A trip through Epcot is bound to leave you speechless. I was lucky enough to visit during the Epcot International Food & Wine Festival, which took the magic to a whole new level. The World Showcase expands exponentially, gaining some 19 stalls to compliment the 11 full-time ‘countries’ – all dedicated to serving food and drink from each destination. One of the most interesting details about the World Showcase is that the people who work within each stall are from that country, specially employed to add to the park's authenticity and diversity.

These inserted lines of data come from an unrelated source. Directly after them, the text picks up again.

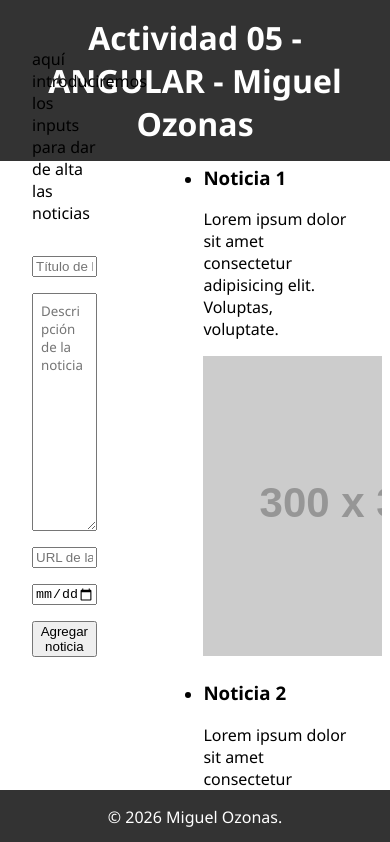
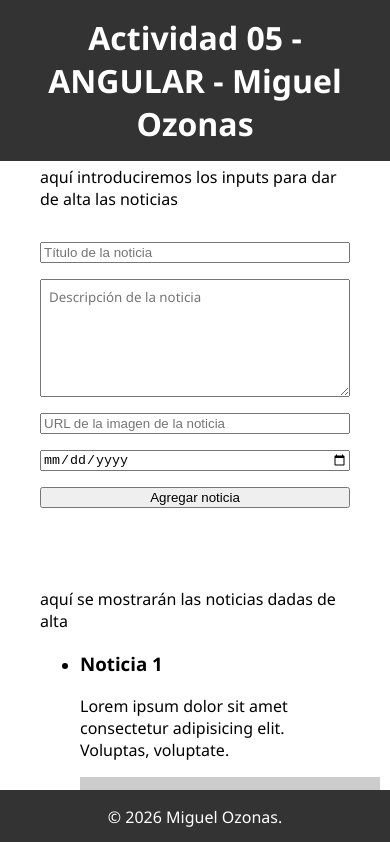
Before and after one commit to mozonas/mog_actividad05, an Angular app: page / in a window 390 px wide. Shown: the top 842 px of the page. Built offline with nearby package versions, Linux system fonts and the light colour scheme.

Commit message:
añadida maquetación para mobile (+ ó -)

```diff
--- a/src/app/components/blog/blog.component.css
+++ b/src/app/components/blog/blog.component.css
@@ -28,3 +28,32 @@ textarea.description{
   padding: 8px;
   font-family: inherit;
 }
+/* mediaquery para mobile: mantener el flujo normal (no fixed/absolute) */
+@media (max-width: 768px) {
+  .wrapper{
+    display: block;
+    padding-top: 4rem; /* espacio para header fijo */
+    padding-bottom: 4rem; /* espacio para footer fijo */
+  }
+
+  .form {
+    position: static;
+    top: auto;
+    left: auto;
+    width: 100%;
+    height: 50%;
+    padding: 2em;
+    box-sizing: border-box;
+  }
+
+  .listNews {
+    margin-left: 0;
+    width: 100%;
+    padding: 2em;
+    box-sizing: border-box;
+  }
+  textarea.description{
+  min-height: 100px;
+
+}
+}
```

The numerous nods to architectural details from all over the world here are carefully executed. Some of the finest work can be seen in the bouquinistes that line the water in ‘France’ as they do the Seine in Paris. Then there's the iconic light fixtures and coloured tiles that bring Piazza San Marco to life within ‘Italy’, or the iconic landscaping that is synonymous with Japan.
The World Showcase is a match made in heaven for keen travellers; hints of nostalgia for places you have visited hit you at every turn. As a designer in the travel industry I’ve seen my fair share of iconic shots, and spotting details that you perceive to be authentic and well-executed is great fun.
An unexpected and lesser-known place that exemplifies this commitment to detail is one of the two water parks onsite, Disney’s Blizzard Beach. With epic storytelling again at play here, the waterpark is said to have been a one-time ski resort, but the snow melted, the slopes were turned to slides and the chalets transformed into beach huts. Little things like the deck-chair ski-lift, the hastily ‘renamed’ stores, and the iceberg obstacle course all add to the instant charm and seriously creative thinking seen throughout the park.
Last, but of course not least, is the wonderful Magic Kingdom Park. With several lands it’s hard to even scratch the surface of the decades of details put into what is undoubtedly the most beloved park of all. The amount of attention put into the Imaginative treatments in order to achieve a sense of grand scale are fascinating. The centrepiece of the park – Cinderella Castle – has bricks that get smaller and smaller as they go up. The Beast's castle, which is home to the ever-popular Be Our Guest Restaurant, is in fact no more than a few metres high, but perched perfectly atop its rocky mountain looks as though it's an impressive structure far in the distance. In Main Street, U.S.A. the buildings are designed to look three stories tall, but with each level smaller than the last they are actually only two.
Perhaps what's most impressive is the imperceptible but definite shift that occurs when leaving one land for another. Without really seeing it, aesthetics change. Plants become futuristic and sculptural in Tomorrowland, or tropical and wild in Adventureland; light fittings go from diving helmet-inspired creations fastened with rope in Ariel's Grotto, to medieval lanterns in Fantasyland. Architecture transforms from quintessential American timber-clad buildings in Liberty Square to wild-west saloon bars in Frontierland.
It’s hard to summarise the fastidious craftsmanship behind such a huge legacy of work – Disney prides itself on ingenuity and ‘Imagineering’. But if one thing is certain, it is in each and every one of these details that Walt Disney World Resort lives up to the words declared on the park gates. It truly is the place ‘Where Dreams Come True’.
All images: Emma Russell